Comment Re:Bad signs for a long time (Score 1) 55

technically Sprint was the first carrier with VoLTE (or VoIP). They inked a deal with Google several years back where your Sprint phone number became your Google Voice number

Obviously that's not VoLTE, and I expect T-Mobile's widespread deployment of VoIP on their handsets predates that, anyhow.

Even Sprint never mentioned that, in relation to their VoLTE plans:



Comment Re:No real place for it (Score 1) 309

I'm always on the hunt for ideal archival formats for digital media.

The ideal archival format has a few properties, ranging from most theoretical to most practical:

- a completely unencumbered specification and a completely unencumbered implementation
- a highly portable, f/oss reference implementation
- excellent quality vs. usability (e.g. lossless quality, but small to store and fast to decode)
- support in popular general purpose computing environments
- supported in popular dedicated hardware devices

FLAC gets the first few of those, but not the last one -- plenty of dedicated hardware audio players don't deal with FLAC.

Because of this, I use MP3 for audio - which theoretically gives up the first few points, but as a practical matter, those points are irrelevant, and MP3 completely dominates the industry on the last few points.

If Vorbis or FLAC or any of the things that get the first few points correct had ubiqoutous device support, I might be willing to re-rip everything into those formats for a great blend of long-term archival and easy-to-consume on any device convenience. But nothing is like that for audio.

Similarly, if I thought there was going to be a fantastic lossless image format that did everything well and was going to be massively supported and was completely unencumbered, i'd want to move everything over to it. I'd want my future digital cameras to start shooting it. I'd want my whole tool stream and whole life to just be about that format.

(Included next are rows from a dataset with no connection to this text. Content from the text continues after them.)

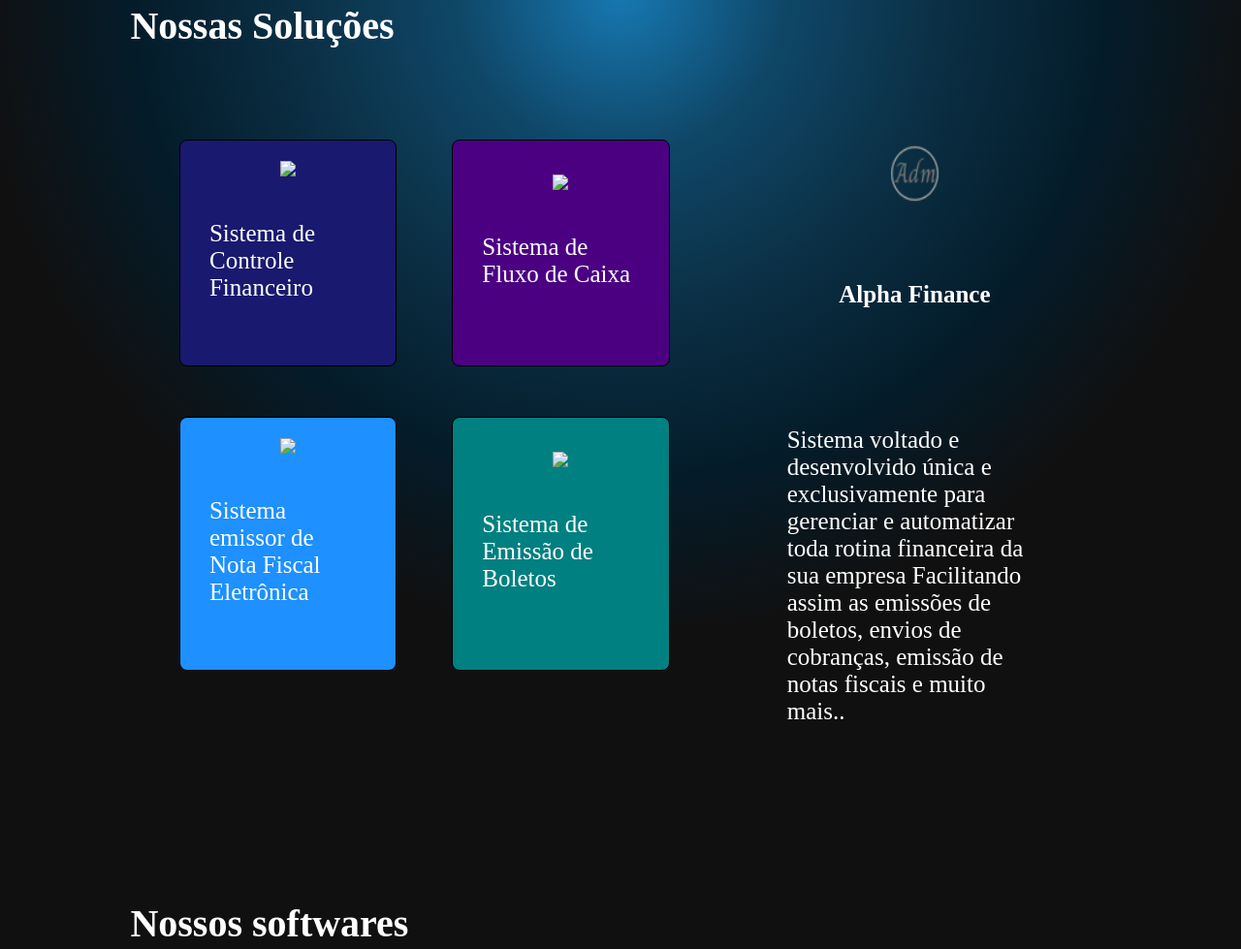
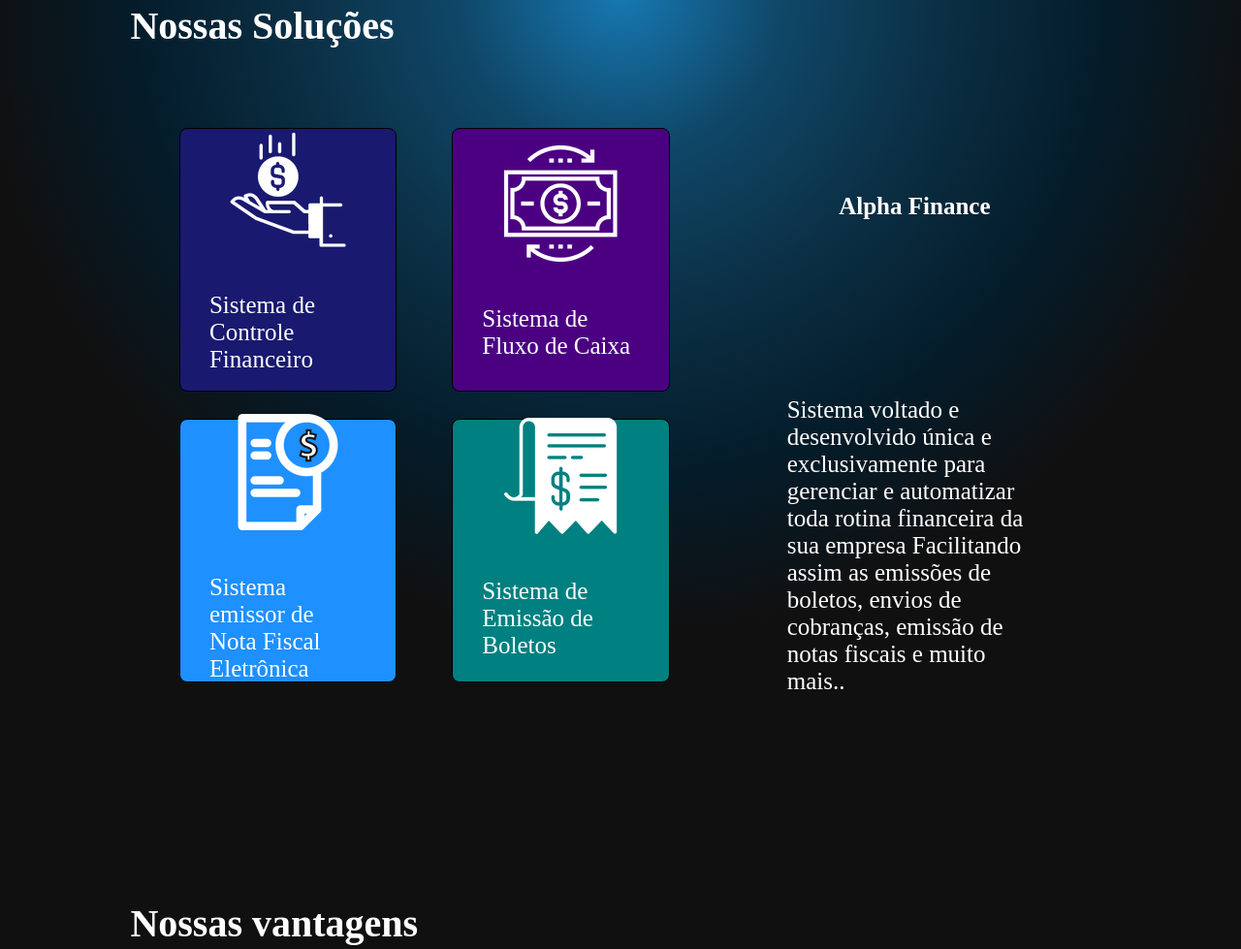
Before and after one commit to RuanCostaDeSouza/Site_Empreendedorismo, a plain HTML site: page index.html in a window 1280 px wide. Shown: the part 1018-1997 px from the top of the page at 97% size. Drawn offline with nearby package versions, Linux system fonts and the light colour scheme.

Commit message:
commit de atualizacao

```diff
--- a/css/teste.css
+++ b/css/teste.css
@@ -242,10 +242,14 @@
     flex-direction: column;
     width: 40% ;
     height: 100%;
+    max-height: 250px;
     border-radius: 8px;
     background-color: #191970;
     border: 1px solid black;
     padding: 10px;
+}
+.img1 img{
+    margin-top: 30px;
 }
 .img2{
     display: flex;
@@ -254,10 +258,14 @@
     flex-direction: column;
     width: 40% ;
     height: 100%;
+    max-height: 250px;
     border-radius: 8px;
     background-color:#4B0082;
     border: 1px solid black;
     padding: 10px;
+}
+.img2 img{
+    margin-top: 30px;
 }
 .img3{
     display: flex;
@@ -266,10 +274,14 @@
     flex-direction: column;
     width: 40% ;
     height: 100%;
+    max-height: 250px;
     border-radius: 8px;
     background-color:#1E90FF;
     border: 1px solid black;
     padding: 10px;
+}
+.img3 img{
+    margin-top: 40px;
 }
 .img4{
     display: flex;
@@ -278,8 +290,12 @@
     flex-direction: column;
     width: 40% ;
     height: 100%;
+    max-height: 250px;
     border-radius: 8px;
     background-color:#008080;
     border: 1px solid black;
     padding: 10px;
 }
+.img4 img{
+    margin-top: 20px;
+}
--- a/index.html
+++ b/index.html
@@ -46,13 +46,13 @@
                 <div class="itensPrimeiroGrupoDois">
                     <div class="quadradinho1">
                         <div class="img1">
-                            <img src="###">
+                            <img src="./Imagens/financeiro.png">
                             <p>
                                 Sistema de Controle Financeiro
                             </p>
                         </div>
                         <div class="img2">
-                            <img src="###">
+                            <img src="./Imagens/Fluxo_de_caixa.png">
                             <p>
                                 Sistema de Fluxo de Caixa
                             </p>
@@ -60,13 +60,13 @@
                     </div>
                     <div class="quadradinho2">
                         <div class="img3">
-                            <img src="###">
+                            <img src="./Imagens/nota_fiscal.png">
                             <p>
                                 Sistema emissor de Nota Fiscal Eletrônica
                             </p>
                         </div>
                         <div class="img4">
-                            <img src="###">
+                            <img src="./Imagens/boletos.png">
                             <p>
                                 Sistema de Emissão de Boletos
                             </p>
@@ -74,7 +74,7 @@
                     </div>
                 </div>
                 <div class="itensPrimeiroGrupoUm">
-                    <img src="./Imagens/V.png" width="20%" height="70px">
+
                     <h3>Alpha Finance</h3>
                     <p>
                         Sistema voltado e desenvolvido única e exclusivamente para gerenciar e automatizar toda rotina financeira da sua empresa
@@ -82,31 +82,18 @@
                     </p>
                 </div>
 
-               <!--
-                <div class="itensPrimeiroGrupoTres">
-                    <img src="./Imagens/varejo.png" width="20%" height="70px">
-                    <h3>Financeiro</h3>
-                    <p>
-                        Com o intuito de atender as necessidades de nossos clientes também atuamos com o setor varejista proporcionando a este publico utilidades como controle de caixa, entrada e saida de produtos, bem como o fluxo monetario.
-                    </p>
-                </div>-->
-                <!--
-                    Feito exclusivamente por Ruan Costa de Souza
-                -->
             </div>
             <br><br><br><br>
             <h2 style="color: white;font-size: 40px;" id="produtos">
-                Nossos softwares
+                Nossas vantagens
             </h2>
             <div id="box">
 
                 <div id="slider">
-                    <img class="selected" src="./Imagens/produto 1.png" >
-                    <img src="./Imagens/produto 1 (1).png" >
-                    <img src="./Imagens/produto principal.png" >
-                    <img src="./Imagens/produto 1 (1).png" >
-                    <img src="./Imagens/produto 1 (3).png" >
-                    <img src="./Imagens/produto 1 (1).png" >
+                    <img class="selected" src="./Imagens/banner_produto_agiEconfi.jpg" >
+                    <img src="./Imagens/banner_controle.jpg">
+                    <img src="./Imagens/banner_acesso.jpg">
+
 
                 </div>
             </div>
```
Also changed, not shown: Imagens/Fluxo_de_caixa.png (added), Imagens/banner_acesso.jpg (added), Imagens/banner_controle.jpg (added), Imagens/banner_produto_agiEconfi.jpg (added), Imagens/boletos.png (added), Imagens/financeiro.png (added), Imagens/nota_fiscal.png (added).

Comment Bad signs for a long time (Score 4, Interesting) 55

Anyone who has been paying attention has been scratching their head about Sprint for a long, long time. They seem to make ever technical decision WRONG... and not just wrong, but mind-bogglingly, inconceivably wrong. It seems like they are NEVER looking forward...

Of course they chose WiMax, but they also sat back and had Clearwire do all the work for them... and very poorly. And when Clearwire was failing miserably, instead of Sprint using their tenuous connection to advantage and letting their creditors take the hit, Sprint spent the money to buy them out... a useless network.

Sprint actually had great network coverage... by accident. They bought Nextel, whose 2G iDEN network was every bit as good as the big guys. Perhaps because of the lower frequency, 800Mhz spectrum, you could get a good signal EVERYWHERE. Sprint was required to keep it running under terms of the merger, and sold cheap access to it as Boost... When they were allowed to shut-off iDEN, it was a no-brainer to use the frequencies for their new LTE radios, but instead they announced they'd use them for their CDMA/3G network... Existing phones couldn't use the frequencies, and people aren't looking for good coverage on their 3G network, today. It made no sense.

Then Network Vision came along. Sprint was going to basically replace all the equipment in their entire cellular network... Awesome... Except with all that work, they were just replacing legacy equipment to keep it operating cheaper. It seems crazy they didn't include installing LTE on all their towers as part of the project. It was an obvious opportunity to get them back on a good footing, and they squandered it.

And on a similar subject, they announced they weren't interested in deploying VoLTE, yet. A perfect opportunity to get people off their legacy 3G network, so they don't have to spend money upgrading it and can focus on LTE, and they say no, folks should keep on making calls over the old 3G network.

Their pricing is insane, too. They've got rock-bottom prices for MVNOs, but sign-up for Sprint direct, and their prices are nearly as high as Verizon/AT&T, despite their horrid coverage, speeds, etc.

They're a perpetually backwards company, and mystifyingly so. Obviously always taking the wrong steps, which is why they've fallen behind tiny T-Mobile, which simply hasn't been so idiotic.

Another megabytes the dust.